Myth #1: The Teenage Brain Isn’t Fully Formed
Many people excuse teenage mood swings and peculiar behavior saying that the rational thinking portion of the brain has yet to develop. Although your son or daughter will continue to grow and mature through puberty and beyond, the size and development of the brain finishes at the onset of puberty.
Instead of focusing on brain chemistry when your pre-teen makes a bad decision, sit down with your child and talk about responsible decision making. Encourage your child to set standards for their own behavior and write it down. Then ask them frequently how they feel they are living up to their own expectations. Teach them now to take responsibility for their actions and rely on their own instincts.
Myth #2: Greasy Food Causes Acne
It’s possible that parents blame fatty foods or a lack of hygiene for their kids’ acne to scare them into changing their ways. But the truth is, acne results from the body’s reaction to new hormones, not a lackluster diet.
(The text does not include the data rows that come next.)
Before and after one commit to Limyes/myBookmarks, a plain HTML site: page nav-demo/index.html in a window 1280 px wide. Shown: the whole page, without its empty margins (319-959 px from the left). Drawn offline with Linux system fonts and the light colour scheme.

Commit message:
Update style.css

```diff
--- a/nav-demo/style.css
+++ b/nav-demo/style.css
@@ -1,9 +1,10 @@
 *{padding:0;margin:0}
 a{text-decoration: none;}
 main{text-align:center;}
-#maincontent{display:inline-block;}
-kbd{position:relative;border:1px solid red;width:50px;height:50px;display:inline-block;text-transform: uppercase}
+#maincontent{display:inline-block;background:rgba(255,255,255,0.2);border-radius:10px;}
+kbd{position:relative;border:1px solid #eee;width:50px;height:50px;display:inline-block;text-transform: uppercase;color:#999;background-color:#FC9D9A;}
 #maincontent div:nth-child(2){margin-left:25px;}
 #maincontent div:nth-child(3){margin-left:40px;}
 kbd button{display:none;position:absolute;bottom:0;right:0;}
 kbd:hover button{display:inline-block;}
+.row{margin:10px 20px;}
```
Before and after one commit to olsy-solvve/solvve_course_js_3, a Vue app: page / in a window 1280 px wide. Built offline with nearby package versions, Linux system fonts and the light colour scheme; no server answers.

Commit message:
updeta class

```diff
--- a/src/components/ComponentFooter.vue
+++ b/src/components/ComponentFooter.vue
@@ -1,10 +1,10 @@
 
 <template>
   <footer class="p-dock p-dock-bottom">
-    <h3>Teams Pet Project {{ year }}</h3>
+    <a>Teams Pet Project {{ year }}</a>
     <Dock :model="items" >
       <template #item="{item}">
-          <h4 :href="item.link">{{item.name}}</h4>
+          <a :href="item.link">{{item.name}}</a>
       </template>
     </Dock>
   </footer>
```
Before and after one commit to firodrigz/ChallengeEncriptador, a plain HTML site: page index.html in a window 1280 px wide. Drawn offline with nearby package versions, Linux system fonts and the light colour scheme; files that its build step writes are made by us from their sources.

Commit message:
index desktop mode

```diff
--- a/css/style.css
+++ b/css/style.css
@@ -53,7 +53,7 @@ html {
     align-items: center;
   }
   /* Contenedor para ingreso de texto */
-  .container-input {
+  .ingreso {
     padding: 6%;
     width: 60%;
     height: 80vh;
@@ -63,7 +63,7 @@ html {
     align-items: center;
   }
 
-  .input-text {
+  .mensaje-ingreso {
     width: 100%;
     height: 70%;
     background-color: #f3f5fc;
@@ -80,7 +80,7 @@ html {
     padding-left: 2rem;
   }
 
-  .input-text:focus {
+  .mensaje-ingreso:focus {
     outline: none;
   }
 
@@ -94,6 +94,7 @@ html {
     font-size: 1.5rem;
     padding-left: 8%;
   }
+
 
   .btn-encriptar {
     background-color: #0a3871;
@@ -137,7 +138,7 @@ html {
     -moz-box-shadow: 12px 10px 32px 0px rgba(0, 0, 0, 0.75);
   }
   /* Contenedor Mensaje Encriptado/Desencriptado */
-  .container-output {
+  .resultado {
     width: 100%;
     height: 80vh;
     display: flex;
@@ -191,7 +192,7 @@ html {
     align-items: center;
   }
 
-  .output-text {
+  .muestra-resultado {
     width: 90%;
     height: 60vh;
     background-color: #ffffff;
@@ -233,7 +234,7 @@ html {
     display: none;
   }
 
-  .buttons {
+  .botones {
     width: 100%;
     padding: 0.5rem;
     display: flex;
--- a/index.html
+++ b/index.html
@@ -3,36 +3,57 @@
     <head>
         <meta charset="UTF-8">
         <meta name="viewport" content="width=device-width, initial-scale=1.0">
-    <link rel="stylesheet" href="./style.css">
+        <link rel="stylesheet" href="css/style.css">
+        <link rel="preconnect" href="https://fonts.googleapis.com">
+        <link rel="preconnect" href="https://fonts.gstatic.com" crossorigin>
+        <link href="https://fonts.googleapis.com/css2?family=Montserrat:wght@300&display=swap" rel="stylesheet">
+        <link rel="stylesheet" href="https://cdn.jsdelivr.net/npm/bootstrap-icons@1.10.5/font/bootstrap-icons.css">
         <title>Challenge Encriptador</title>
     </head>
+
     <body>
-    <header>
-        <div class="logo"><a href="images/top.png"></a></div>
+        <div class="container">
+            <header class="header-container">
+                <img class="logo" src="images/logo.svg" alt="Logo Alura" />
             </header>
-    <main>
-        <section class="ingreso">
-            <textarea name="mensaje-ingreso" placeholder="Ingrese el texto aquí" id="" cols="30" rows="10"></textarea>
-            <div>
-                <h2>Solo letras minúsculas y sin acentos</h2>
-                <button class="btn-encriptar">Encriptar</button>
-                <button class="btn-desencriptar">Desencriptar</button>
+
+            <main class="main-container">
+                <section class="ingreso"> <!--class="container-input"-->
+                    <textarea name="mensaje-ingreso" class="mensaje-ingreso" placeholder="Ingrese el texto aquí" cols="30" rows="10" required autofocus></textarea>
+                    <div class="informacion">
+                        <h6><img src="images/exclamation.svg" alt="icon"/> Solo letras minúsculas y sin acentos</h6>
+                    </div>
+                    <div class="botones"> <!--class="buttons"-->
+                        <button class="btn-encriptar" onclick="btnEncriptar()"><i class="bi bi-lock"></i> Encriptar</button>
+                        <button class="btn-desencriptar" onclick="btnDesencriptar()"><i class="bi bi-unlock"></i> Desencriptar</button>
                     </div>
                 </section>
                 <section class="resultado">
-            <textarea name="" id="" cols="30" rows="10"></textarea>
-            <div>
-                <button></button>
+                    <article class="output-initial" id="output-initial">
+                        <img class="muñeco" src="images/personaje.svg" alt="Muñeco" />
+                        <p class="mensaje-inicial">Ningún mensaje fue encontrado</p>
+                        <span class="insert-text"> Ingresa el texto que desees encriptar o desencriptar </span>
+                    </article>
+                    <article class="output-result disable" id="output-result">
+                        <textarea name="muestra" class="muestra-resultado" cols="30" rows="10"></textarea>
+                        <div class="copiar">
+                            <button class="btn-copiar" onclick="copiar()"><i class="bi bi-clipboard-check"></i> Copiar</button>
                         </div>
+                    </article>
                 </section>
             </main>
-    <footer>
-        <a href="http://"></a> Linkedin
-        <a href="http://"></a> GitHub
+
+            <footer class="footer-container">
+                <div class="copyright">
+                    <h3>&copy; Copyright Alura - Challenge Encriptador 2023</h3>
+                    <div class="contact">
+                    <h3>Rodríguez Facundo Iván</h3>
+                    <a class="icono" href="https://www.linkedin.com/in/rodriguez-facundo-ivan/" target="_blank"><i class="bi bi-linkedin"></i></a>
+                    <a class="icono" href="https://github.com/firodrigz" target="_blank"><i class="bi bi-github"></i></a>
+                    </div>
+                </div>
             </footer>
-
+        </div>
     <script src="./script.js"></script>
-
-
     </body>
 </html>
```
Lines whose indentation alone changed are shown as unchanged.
Give your child an incentive to eat healthy by talking about the benefits of a balanced diet on the body and the mind. Provide healthy snacks for breaks at school, especially on test-taking days. And if your child suffers from a severe case of acne, call a dermatologist in Austin or in your local city. A topical facewash with acne medication or an oral prescription can help clear up pimples and boost your child’s confidence with peers.
Myth #3: All Kids Go Boy or Girl Crazy When They Experience Puberty
Scientists have compared the feelings of infatuation that teenagers experience, to a drug-induced high. However, not every child is a romance addict. Some kids don’t even begin the maturation process until their late teens, and some fully-developed teenagers don’t express interest in the opposite sex or in any romantic relationships.
Instead of assuming that your child’s behavior is motivated by their obsession for romance, establish open communication with your child. Ask your son or daughter how they feel about the dating scene at school. When your child feels ready, talk to them about curfews and acceptable behaviors while dating.
When you avoid misinformation, you give your kids the benefit of the doubt while they experience the dramatic changes of puberty, and strengthen your relationship as a family.